In 2010, the city demolished 535 homes, the most annually in more than a decade and far more than the 283 residences torn down in 2009, according to Monocchio. The city also doubled, to 891 residences, the number of buildings it secured, sometimes more than once, he said. For building code violations, the city tries to fine anyone associated with the property’s title, whether it is a lender or a former homeowner. A bank walkaway can also impede a borrower’s ability to take out a loan, because his or her name is still on the home’s title and any unpaid debts will follow them.
Privately, lenders say their liability might be limited because they have already written the loan off the books and the homeowner also left them in a lurch. City officials say they meet regularly with top servicers to share lists of troubled properties and to work toward resolutions.
In Chicago, the mortgage servicers and trustees most often associated with the properties flagged by Woodstock are Bank of America, with 314 properties; Wells Fargo (234); U.S. Bank (185); Deutsche Bank (178); and JPMorgan Chase (165).
When asked to comment generally on bank walkaways, several banks either declined to comment or did not return phone calls. Two lenders, Wells Fargo and Bank of America, said they are working with the city on strategies to deal with these abandoned properties.

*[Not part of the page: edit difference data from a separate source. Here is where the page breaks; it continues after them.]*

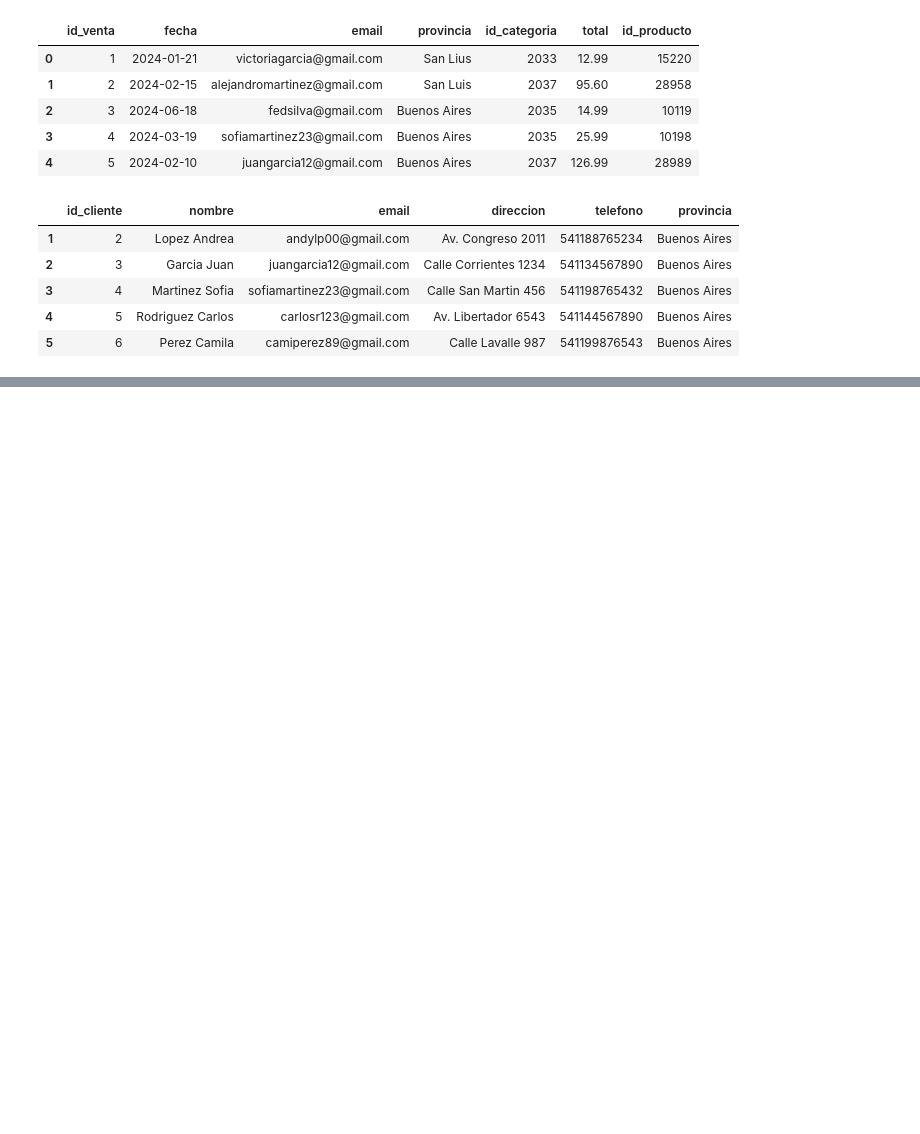
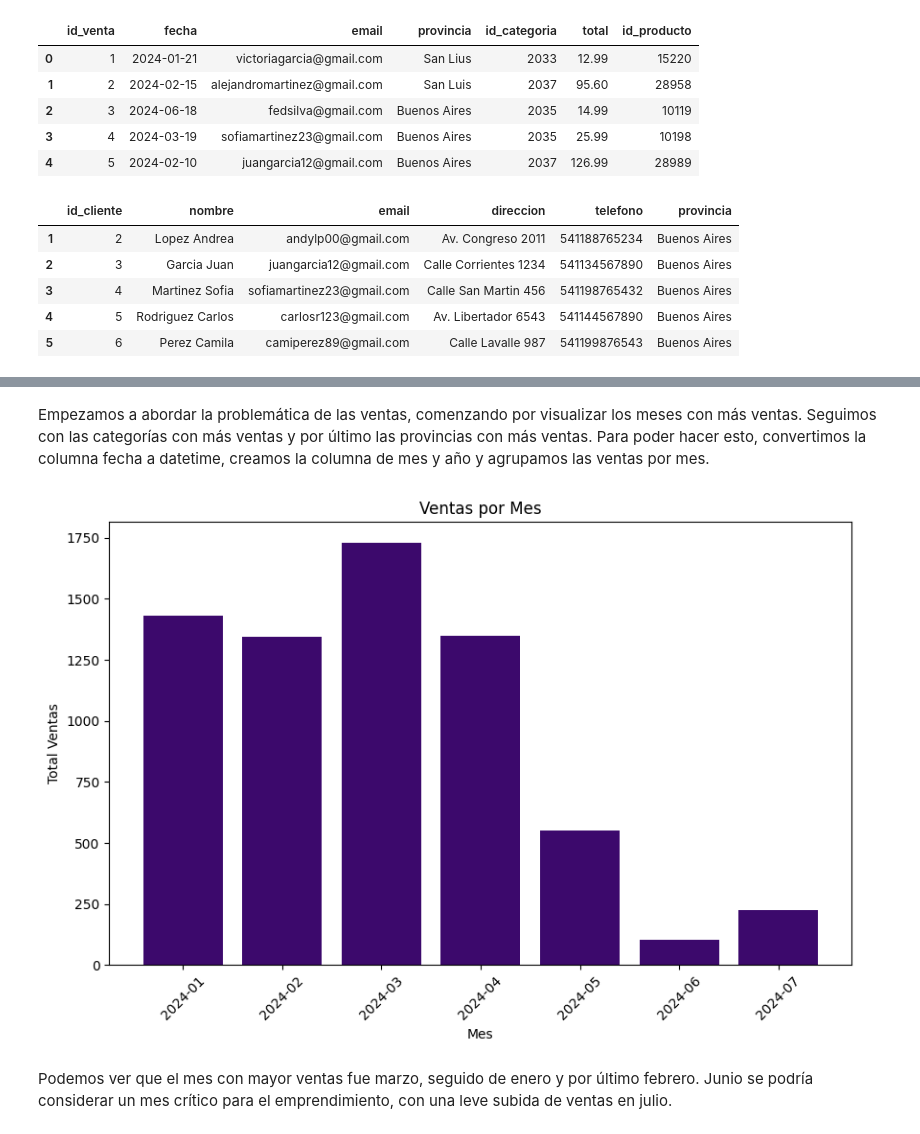
Before and after one commit to sbkrz/noir_velvet, a Jupyter notebook: EDA.ipynb, the cells around one changed output, grey strips where cells are left out. Drawn from its saved outputs; the diff is of its cells as text; code cells hidden in the pictures; blank space fills up the shorter version.

```diff
--- a/EDA.ipynb
+++ b/EDA.ipynb
@@ -54,0 +116,23 @@ clientes.head()
+# %% [markdown]
+Empezamos a abordar la problemática de las ventas, comenzando por visualizar los meses con más ventas. Seguimos con las categorías con más ventas y por último las provincias con más ventas.
+Para poder hacer esto, convertimos la columna fecha a datetime, creamos la columna de mes y año y agrupamos las ventas por mes.
+# %%
+ventas['fecha'] = pd.to_datetime(ventas['fecha'])
+# %%
+ventas['mes'] = ventas['fecha'].dt.to_period('M')
+# %%
+ventas_mensuales = ventas.groupby('mes')['total'].sum().reset_index()
+# %%
+ventas_mensuales['mes'] = ventas_mensuales['mes'].astype(str)
+# %%
+plt.figure(figsize=(10,6))
+plt.bar(ventas_mensuales['mes'], ventas_mensuales['total'], color='#3c096c')
+plt.xticks(rotation=45)
+plt.title('Ventas por Mes')
+plt.xlabel('Mes')
+plt.ylabel('Total Ventas')
+plt.show()
+# %% [output]
+[figure, added]
+# %% [markdown]
+Podemos ver que el mes con mayor ventas fue marzo, seguido de enero y por último febrero. Junio se podría considerar un mes crítico para el emprendimiento, con una leve subida de ventas en julio.
```
Also changed, not shown: parts of 50 cells of this notebook.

Neighborhoods on the city’s West and South sides seem to be most at risk of bank walkaways.
The city’s Roseland neighborhood, on the city’s far South Side, is one example. In 2007, some of the pictures of the homes taken by the Cook County assessor’s office showed properties that were reasonably well cared for by homeowners.
A little more than three years later, the number of eyesores has grown. Windows are broken, fences are missing and plywood covers some of the broken windows. Even if the houses look secure from the front, back doors are sometimes missing or open. Public records show that foreclosure actions initiated were never completed and titles to properties never transferred.
Woodstock’s research shows there are 137 “red flag” properties in Roseland. Also, only 90 of the 214 bank-owned properties in the neighborhood, or 42 percent, have been registered with the city.
Woodstock and the GAO recommend that lenders take steps to keep properties occupied, even if it means writing off the loan without initiating a foreclosure. Woodstock also called for servicers to be held more accountable and for city departments to have more authority to uphold the rules.
“Many (communities) are now close to a tipping point, if they haven’t gone over it,” Smith said.